In response to the growing concerns of the capacity of the health care workforce as a result of the COVID-19 pandemic, on March 24, 2020 the Secretary of Health and Human Services, Alex Azar, issued a letter and associated Guidance to all Governors urging them to take immediate action.  While the federal government, and some states, have admirably waived and relaxed many rules related to the provision of various types of benefits and services, including relaxed telehealth and privacy rules/enforcement, many necessary actions are within the authority of state governments. Presumably, this plea from Secretary Azar is an attempt to “close the gap” between what the federal government has done to remove these barriers and the stringent restrictions of many state licensure laws. Specifically, Azar sets forth eight action items that he is asking Governors and the District of Columbia to consider in order to lift the limits that state rules currently place on licensure, scope of practice, certification, and recertification/relicensure. The action items include:

  1. Waive licensure requirements or restrictions, on a temporary basis, to allow health professionals licensed, registered, or certified in good standing with another state to practice their profession in your state, either in person or through telemedicine.

  2. Waive statutory and regulatory standards to allow the use of telehealth modalities to establish a patient-provider relationship, diagnose and deliver treatment recommendations.

  3. Waive certain scope of practice requirements to temporarily suspend or relax supervision or collaboration requirements and to allow health care professionals to practice in all settings. Encourage State Boards of Medicine, Nursing and other professions to put in place a temporary enforcement moratorium for scope of practice violations.

  4. Remove geographic restrictions and increase the number of health professionals that a physician may supervise and allow supervision using remote or telephonic modalities.

  5. Permit the rapid certification/licensure and Recertification/Relicensure of health care professionals.

  6. Compile a list of state liability protections for in-state and out-of-state health care providers. Work with state insurance commissioners to modify or temporarily rescind provisions in medical malpractice policies that prevent insurance coverage of a health care provider’s work responding to the COVID-19 emergency in another state and work with insurers to waive similar limitations in their policies.

  7. As determined appropriate by state health authorities, modify laws and regulations to utilize medical students to triage, diagnose and treat patients under the supervision of licensed medical staff.

  8. Modify laws or regulations to allow for signature-less pharmaceutical deliveries in order to prevent contact between the recipient and the delivery person.
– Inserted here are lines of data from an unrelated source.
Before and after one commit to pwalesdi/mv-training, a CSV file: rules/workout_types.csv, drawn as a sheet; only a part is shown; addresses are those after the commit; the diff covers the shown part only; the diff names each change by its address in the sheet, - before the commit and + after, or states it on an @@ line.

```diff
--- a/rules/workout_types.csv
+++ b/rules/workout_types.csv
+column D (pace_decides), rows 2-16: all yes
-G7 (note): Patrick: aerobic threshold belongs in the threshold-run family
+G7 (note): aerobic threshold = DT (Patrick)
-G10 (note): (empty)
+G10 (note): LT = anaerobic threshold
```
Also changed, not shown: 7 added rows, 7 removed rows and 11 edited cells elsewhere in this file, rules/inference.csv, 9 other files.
In setting out these action items, Azar calls on the states to immediately use available statutory and regulatory emergency authority to significantly expand the pool of health care professionals available to treat patients infected with the Corona Virus.
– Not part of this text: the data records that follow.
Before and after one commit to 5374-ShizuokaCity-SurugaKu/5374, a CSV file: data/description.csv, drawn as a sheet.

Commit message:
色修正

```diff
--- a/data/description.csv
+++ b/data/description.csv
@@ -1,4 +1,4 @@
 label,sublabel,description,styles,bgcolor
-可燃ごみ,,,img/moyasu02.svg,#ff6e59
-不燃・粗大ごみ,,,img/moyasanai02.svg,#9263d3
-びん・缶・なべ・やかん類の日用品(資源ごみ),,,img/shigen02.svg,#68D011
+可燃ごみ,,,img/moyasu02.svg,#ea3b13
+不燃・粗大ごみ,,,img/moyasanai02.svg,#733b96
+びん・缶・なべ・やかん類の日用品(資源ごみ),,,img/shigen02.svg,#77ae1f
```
These actions, layered on federal waivers, such as the 1135 waiver of certain requirements applicable to the Medicare, Medicaid and CHIP programs, including prior authorization requirements and state licensure requirements, reflect essential federal/state coordination of COVID-19 responses.
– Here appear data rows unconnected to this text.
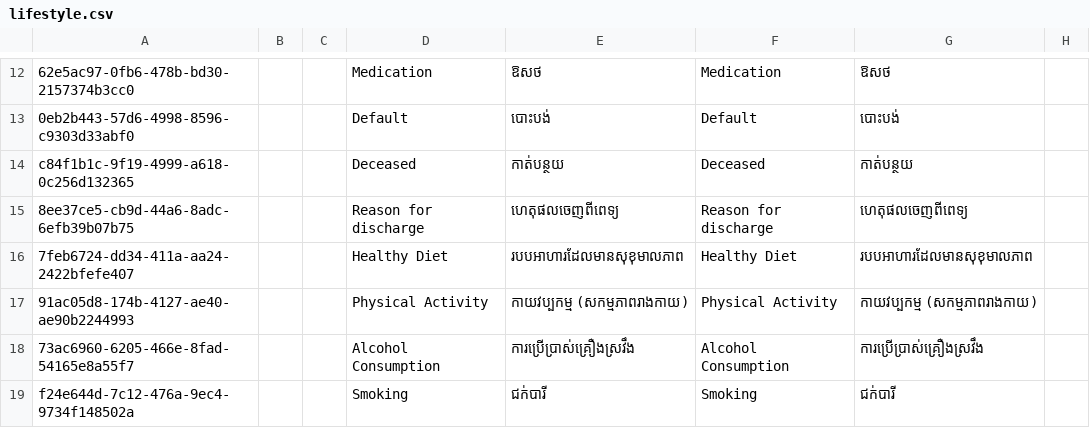
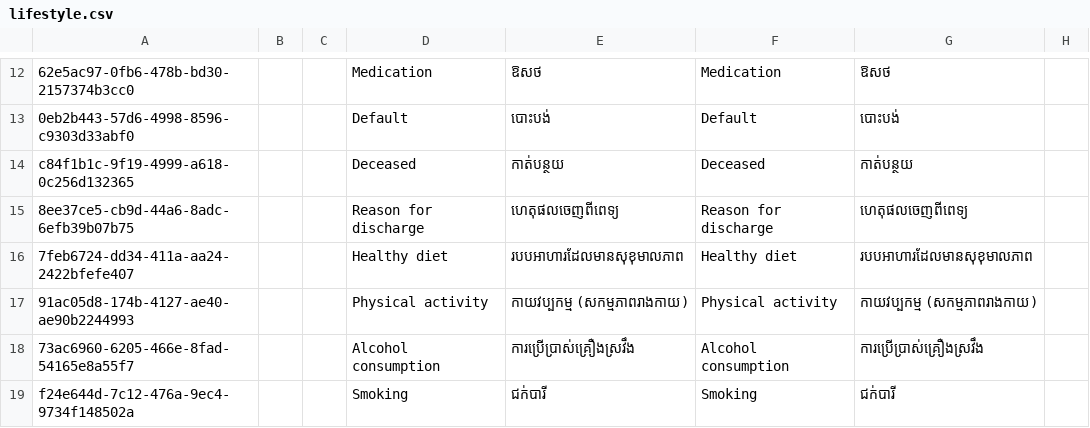
Before and after one commit to mekomsolutions/ozone-distro-cambodia, a CSV file: configs/openmrs_config/concepts/lifestyle.csv, drawn as a sheet; only a part is shown, gaps mark what is left out; the diff names each change by its address in the sheet, - before the commit and + after, or states it on an @@ line.

```diff
--- a/configs/openmrs_config/concepts/lifestyle.csv
+++ b/configs/openmrs_config/concepts/lifestyle.csv
-D16: Healthy Diet
+D16: Healthy diet
-F16: Healthy Diet
+F16: Healthy diet
-D17: Physical Activity
+D17: Physical activity
-F17: Physical Activity
+F17: Physical activity
-D18: Alcohol Consumption
+D18: Alcohol consumption
-F18: Alcohol Consumption
+F18: Alcohol consumption
```
Also changed, not shown: configs/openmrs_config/concepts/general.csv, configs/openmrs_config/concepts/labs.csv, 6 other files.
©2020 Epstein Becker & Green, P.C. All rights reserved.National Law Review, Volume X, Number 86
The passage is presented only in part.